• What the task requires: Write the full listing out again, keeping every line exactly as it is.

• Dataset records:
────

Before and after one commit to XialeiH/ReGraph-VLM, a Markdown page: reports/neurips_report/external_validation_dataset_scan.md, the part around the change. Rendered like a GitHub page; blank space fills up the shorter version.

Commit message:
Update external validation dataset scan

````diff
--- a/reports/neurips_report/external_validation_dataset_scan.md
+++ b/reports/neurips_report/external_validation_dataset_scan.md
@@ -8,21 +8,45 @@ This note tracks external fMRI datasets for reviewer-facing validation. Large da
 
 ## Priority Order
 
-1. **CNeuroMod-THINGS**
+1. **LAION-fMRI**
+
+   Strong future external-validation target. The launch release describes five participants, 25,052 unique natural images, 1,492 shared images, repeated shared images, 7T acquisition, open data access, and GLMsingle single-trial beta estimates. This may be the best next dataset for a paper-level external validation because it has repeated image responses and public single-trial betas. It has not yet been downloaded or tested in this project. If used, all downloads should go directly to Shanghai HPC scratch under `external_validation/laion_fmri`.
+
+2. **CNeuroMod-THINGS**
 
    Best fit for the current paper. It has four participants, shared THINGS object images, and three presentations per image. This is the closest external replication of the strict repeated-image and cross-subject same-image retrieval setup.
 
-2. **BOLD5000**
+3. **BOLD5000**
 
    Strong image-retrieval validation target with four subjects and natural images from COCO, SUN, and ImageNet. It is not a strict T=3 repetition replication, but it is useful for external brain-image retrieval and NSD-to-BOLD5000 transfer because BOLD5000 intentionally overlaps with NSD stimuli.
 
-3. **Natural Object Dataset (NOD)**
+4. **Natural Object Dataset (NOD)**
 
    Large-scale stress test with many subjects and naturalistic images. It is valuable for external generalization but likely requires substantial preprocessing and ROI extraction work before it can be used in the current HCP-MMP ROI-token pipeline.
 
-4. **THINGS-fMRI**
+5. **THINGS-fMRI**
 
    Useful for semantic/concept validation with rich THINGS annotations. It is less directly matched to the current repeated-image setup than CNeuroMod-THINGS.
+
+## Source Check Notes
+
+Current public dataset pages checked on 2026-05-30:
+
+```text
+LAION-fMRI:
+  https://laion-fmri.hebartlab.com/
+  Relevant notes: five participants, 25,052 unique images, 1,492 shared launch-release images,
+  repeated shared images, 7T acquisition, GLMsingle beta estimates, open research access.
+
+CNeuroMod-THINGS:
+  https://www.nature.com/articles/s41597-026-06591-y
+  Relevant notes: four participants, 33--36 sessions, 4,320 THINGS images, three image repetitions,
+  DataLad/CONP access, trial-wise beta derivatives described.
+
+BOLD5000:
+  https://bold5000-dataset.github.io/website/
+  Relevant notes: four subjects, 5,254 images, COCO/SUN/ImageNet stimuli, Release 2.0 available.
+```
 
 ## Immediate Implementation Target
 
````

────

• Completed task:
Before and after one commit to XialeiH/ReGraph-VLM, a Markdown page: reports/neurips_report/external_validation_dataset_scan.md, the part around the change. Rendered like a GitHub page; blank space fills up the shorter version.

Commit message:
Update external validation dataset scan

````diff
--- a/reports/neurips_report/external_validation_dataset_scan.md
+++ b/reports/neurips_report/external_validation_dataset_scan.md
@@ -8,21 +8,45 @@ This note tracks external fMRI datasets for reviewer-facing validation. Large da
 
 ## Priority Order
 
-1. **CNeuroMod-THINGS**
+1. **LAION-fMRI**
+
+   Strong future external-validation target. The launch release describes five participants, 25,052 unique natural images, 1,492 shared images, repeated shared images, 7T acquisition, open data access, and GLMsingle single-trial beta estimates. This may be the best next dataset for a paper-level external validation because it has repeated image responses and public single-trial betas. It has not yet been downloaded or tested in this project. If used, all downloads should go directly to Shanghai HPC scratch under `external_validation/laion_fmri`.
+
+2. **CNeuroMod-THINGS**
 
    Best fit for the current paper. It has four participants, shared THINGS object images, and three presentations per image. This is the closest external replication of the strict repeated-image and cross-subject same-image retrieval setup.
 
-2. **BOLD5000**
+3. **BOLD5000**
 
    Strong image-retrieval validation target with four subjects and natural images from COCO, SUN, and ImageNet. It is not a strict T=3 repetition replication, but it is useful for external brain-image retrieval and NSD-to-BOLD5000 transfer because BOLD5000 intentionally overlaps with NSD stimuli.
 
-3. **Natural Object Dataset (NOD)**
+4. **Natural Object Dataset (NOD)**
 
    Large-scale stress test with many subjects and naturalistic images. It is valuable for external generalization but likely requires substantial preprocessing and ROI extraction work before it can be used in the current HCP-MMP ROI-token pipeline.
 
-4. **THINGS-fMRI**
+5. **THINGS-fMRI**
 
    Useful for semantic/concept validation with rich THINGS annotations. It is less directly matched to the current repeated-image setup than CNeuroMod-THINGS.
+
+## Source Check Notes
+
+Current public dataset pages checked on 2026-05-30:
+
+```text
+LAION-fMRI:
+  https://laion-fmri.hebartlab.com/
+  Relevant notes: five participants, 25,052 unique images, 1,492 shared launch-release images,
+  repeated shared images, 7T acquisition, GLMsingle beta estimates, open research access.
+
+CNeuroMod-THINGS:
+  https://www.nature.com/articles/s41597-026-06591-y
+  Relevant notes: four participants, 33--36 sessions, 4,320 THINGS images, three image repetitions,
+  DataLad/CONP access, trial-wise beta derivatives described.
+
+BOLD5000:
+  https://bold5000-dataset.github.io/website/
+  Relevant notes: four subjects, 5,254 images, COCO/SUN/ImageNet stimuli, Release 2.0 available.
+```
 
 ## Immediate Implementation Target
 
````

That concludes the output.